■ **About this exercise**
Search the material below for the word "categories". Copy every line that has it.

■ **Available data**

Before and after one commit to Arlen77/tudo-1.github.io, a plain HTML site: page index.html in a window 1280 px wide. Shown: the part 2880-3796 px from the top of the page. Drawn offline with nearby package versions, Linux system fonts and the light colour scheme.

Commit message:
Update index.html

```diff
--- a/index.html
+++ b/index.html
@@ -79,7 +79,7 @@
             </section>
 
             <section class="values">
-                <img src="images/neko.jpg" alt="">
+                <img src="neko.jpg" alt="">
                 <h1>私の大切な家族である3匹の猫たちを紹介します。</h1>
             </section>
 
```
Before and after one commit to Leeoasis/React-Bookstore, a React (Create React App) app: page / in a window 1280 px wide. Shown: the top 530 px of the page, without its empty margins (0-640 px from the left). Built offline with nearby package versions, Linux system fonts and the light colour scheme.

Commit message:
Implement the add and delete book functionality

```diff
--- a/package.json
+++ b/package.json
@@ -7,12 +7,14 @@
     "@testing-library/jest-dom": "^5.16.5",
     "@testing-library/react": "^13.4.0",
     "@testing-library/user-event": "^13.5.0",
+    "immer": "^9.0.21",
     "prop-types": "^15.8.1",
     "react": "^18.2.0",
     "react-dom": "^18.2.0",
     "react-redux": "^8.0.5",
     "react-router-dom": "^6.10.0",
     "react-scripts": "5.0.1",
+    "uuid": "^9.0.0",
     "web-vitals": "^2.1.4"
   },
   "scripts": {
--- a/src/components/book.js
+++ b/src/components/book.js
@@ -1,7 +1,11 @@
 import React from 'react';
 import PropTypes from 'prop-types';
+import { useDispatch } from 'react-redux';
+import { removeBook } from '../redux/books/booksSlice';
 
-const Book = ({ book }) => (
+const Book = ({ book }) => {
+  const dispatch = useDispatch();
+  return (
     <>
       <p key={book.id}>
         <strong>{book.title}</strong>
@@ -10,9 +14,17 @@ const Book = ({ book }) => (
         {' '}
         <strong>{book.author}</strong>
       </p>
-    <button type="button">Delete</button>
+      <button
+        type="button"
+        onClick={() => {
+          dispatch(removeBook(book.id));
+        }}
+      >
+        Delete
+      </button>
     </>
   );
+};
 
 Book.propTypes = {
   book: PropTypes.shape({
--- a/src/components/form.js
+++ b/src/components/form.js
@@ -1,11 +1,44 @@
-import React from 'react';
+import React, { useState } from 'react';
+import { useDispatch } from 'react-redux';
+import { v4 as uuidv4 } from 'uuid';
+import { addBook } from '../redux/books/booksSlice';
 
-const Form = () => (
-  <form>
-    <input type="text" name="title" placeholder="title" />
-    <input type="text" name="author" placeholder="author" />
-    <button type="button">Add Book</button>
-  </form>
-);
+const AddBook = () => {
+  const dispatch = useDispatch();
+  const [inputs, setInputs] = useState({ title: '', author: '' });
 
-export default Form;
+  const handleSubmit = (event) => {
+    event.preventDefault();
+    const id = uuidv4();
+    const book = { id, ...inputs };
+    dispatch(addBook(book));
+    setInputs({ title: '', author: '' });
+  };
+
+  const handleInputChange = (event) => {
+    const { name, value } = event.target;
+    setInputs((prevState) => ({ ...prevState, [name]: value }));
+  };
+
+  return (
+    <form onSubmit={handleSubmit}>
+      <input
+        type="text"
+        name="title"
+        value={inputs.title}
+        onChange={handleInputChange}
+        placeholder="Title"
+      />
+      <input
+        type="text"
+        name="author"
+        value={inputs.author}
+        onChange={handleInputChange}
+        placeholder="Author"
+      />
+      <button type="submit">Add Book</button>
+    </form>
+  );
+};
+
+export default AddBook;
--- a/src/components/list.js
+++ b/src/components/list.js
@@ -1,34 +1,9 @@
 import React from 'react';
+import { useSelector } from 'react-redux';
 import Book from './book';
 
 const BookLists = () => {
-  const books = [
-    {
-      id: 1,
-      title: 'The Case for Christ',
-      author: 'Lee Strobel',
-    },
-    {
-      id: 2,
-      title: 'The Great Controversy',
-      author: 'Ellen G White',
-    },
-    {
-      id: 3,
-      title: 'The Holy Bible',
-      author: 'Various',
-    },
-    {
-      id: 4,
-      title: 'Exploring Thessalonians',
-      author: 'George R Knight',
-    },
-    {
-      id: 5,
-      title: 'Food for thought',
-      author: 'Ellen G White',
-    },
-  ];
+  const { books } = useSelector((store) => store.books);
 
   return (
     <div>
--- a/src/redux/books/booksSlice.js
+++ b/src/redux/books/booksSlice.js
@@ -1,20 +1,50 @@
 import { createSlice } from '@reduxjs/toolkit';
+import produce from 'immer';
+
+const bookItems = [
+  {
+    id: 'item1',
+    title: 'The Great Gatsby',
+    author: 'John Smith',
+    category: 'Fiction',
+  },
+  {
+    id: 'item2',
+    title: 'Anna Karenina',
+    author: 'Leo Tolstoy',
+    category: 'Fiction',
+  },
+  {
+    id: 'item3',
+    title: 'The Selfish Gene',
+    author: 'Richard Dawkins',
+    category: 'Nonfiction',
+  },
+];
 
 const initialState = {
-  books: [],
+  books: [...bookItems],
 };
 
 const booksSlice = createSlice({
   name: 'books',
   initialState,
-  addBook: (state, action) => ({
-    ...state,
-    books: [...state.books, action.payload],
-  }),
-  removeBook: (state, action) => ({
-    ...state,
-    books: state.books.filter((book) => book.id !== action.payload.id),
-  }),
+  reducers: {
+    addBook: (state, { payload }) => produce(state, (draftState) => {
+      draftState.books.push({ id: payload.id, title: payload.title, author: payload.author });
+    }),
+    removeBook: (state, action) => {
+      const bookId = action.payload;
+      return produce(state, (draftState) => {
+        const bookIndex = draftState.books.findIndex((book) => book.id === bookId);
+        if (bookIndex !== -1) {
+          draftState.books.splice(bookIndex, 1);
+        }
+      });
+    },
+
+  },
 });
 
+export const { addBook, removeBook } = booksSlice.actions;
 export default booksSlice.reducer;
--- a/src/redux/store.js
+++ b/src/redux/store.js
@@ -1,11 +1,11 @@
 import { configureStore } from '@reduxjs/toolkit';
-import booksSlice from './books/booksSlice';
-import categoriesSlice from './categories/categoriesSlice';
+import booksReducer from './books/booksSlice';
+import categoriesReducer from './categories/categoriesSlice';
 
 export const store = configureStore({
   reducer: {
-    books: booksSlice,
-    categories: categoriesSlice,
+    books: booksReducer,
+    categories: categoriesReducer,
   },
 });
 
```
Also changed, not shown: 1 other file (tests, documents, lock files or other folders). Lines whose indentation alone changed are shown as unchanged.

■ **Written solution**
-import categoriesSlice from './categories/categoriesSlice';
+import categoriesReducer from './categories/categoriesSlice';
-    categories: categoriesSlice,
+    categories: categoriesReducer,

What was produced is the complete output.